On May 3, 2016, over 80,000 people were forced to flee Fort McMurray. Leaving our homes, possessions and lives at the mercy of a 100,000-hectare wildfire.
Now, over 2 months later, about 60 percent of us have started the long road home. For many of us that means being back in Fort McMurray, working towards finding a new type of normal. For all of us, that meant a drive back on Highway 63.
For those still waiting to make the drive, it’s hard to be prepared for what you come home to. It’s hard to know how to handle the emotions you feel on the road, and at home. Just know that you’re not alone.
Anna Noble, a proud resident of Fort McMurray, has been kind enough to share her experiences over the last couple months, with some advice for how to handle the long road home.
Can you describe what you love most about Fort McMurray? Why have you chosen to make it your home?

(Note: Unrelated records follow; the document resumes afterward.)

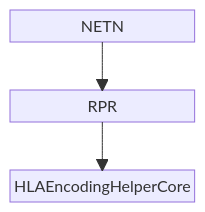
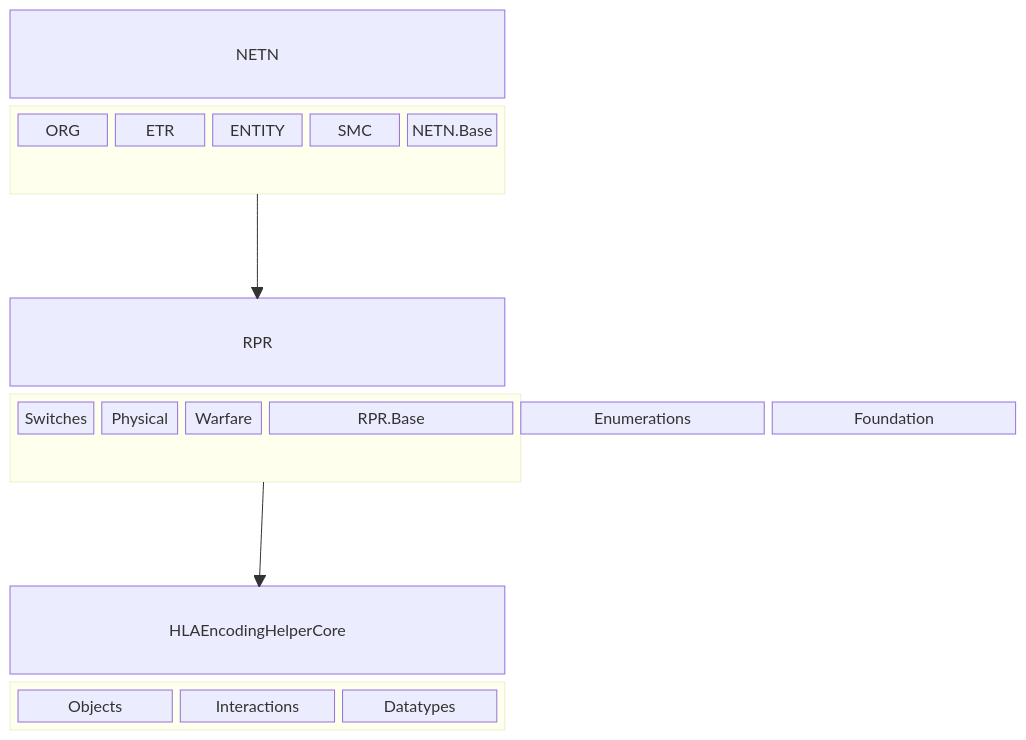
Before and after one commit to IVCTool/OmtEncodingHelper: the diagram in README.md, drawn with Mermaid.

Commit message:
used blocks

````diff
--- a/README.md
+++ b/README.md
@@ -5,12 +5,27 @@
 ```mermaid
 block-beta
-columns 1
-NETN
-space
-RPR
-space
-HLAEncodingHelperCore
+columns 3
 
-NETN --> RPR
-RPR --> HLAEncodingHelperCore
+NETN:3
+block:NetnModules:3
+    ORG ETR ENTITY
+    SMC:3
+    NETN.Base:3 
+end
+space:3
+RPR:3
+block:RPRCore:3
+    Switches Physical Warfare
+    RPR.Base:3 
+    Enumerations:3
+    Foundation:3
+end
+space:3
+HLAEncodingHelperCore:3
+    block:Core:3
+    Objects Interactions Datatypes
+end
+
+NetnModules --> RPR
+RPRCore --> HLAEncodingHelperCore
 ```
````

What I love most about Fort McMurray is the community spirit. I believe that because a large portion of us come from someplace else it brings us all together in a unique way. Many of our families live far away, so we end up creating a bond with the people we meet here, forming a sort of “Fort McMurray family.”
Can you describe your journey back to Fort McMurray after the voluntary re-entry started?
The journey back was nerve-racking and exciting at the same time. After over a month of being away from home, I was eager to check on how my place was, see what the town looked like for myself, and to be able to see familiar faces again.
Was anything memorable about the drive home?
One of my most prominent memories was driving slowly past this one man sitting on his tailgate on the side of the road playing his guitar. People were offering water to everyone. It was truly amazing. We were all in it together, and you could truly feel that and see it.
What did it feel like to go back there after all that had happened?
It was a mixture of feelings. It doesn’t really hit you what happened until you actually see the damaged areas. When I finally saw the areas that had been destroyed it was definitely a rush of emotions ranging from awe to sadness. Seeing how the fire completely circled the city, and how close it came to all areas, it really was amazing to think that we were so close to losing more of the city, and how incredible it is that it was saved.
What’s the one piece of advice you’d give to others who have yet to come back?
I guess all I can say is we are all in this together as a community, and there is so much support among us. It will take some time before we can say everything is back to “normal,” so come back prepared to deal with things day by day. Not everything is going to happen at once, so it’s best not to get too overwhelmed.
What piece of advice would you give to help people stay safe on their drive back?
Don’t rush, and take your time. If you know that you may become a little emotional on the drive, it is probably best to get someone else to drive if that is available to you. It is definitely an experience coming back for the first time, and an occasion to really be in the moment and take it all in. It’s okay to feel overcome with emotion, and will help with the healing process.
To read more about Anna’s experience, visit her blog at bit.ly/2azV671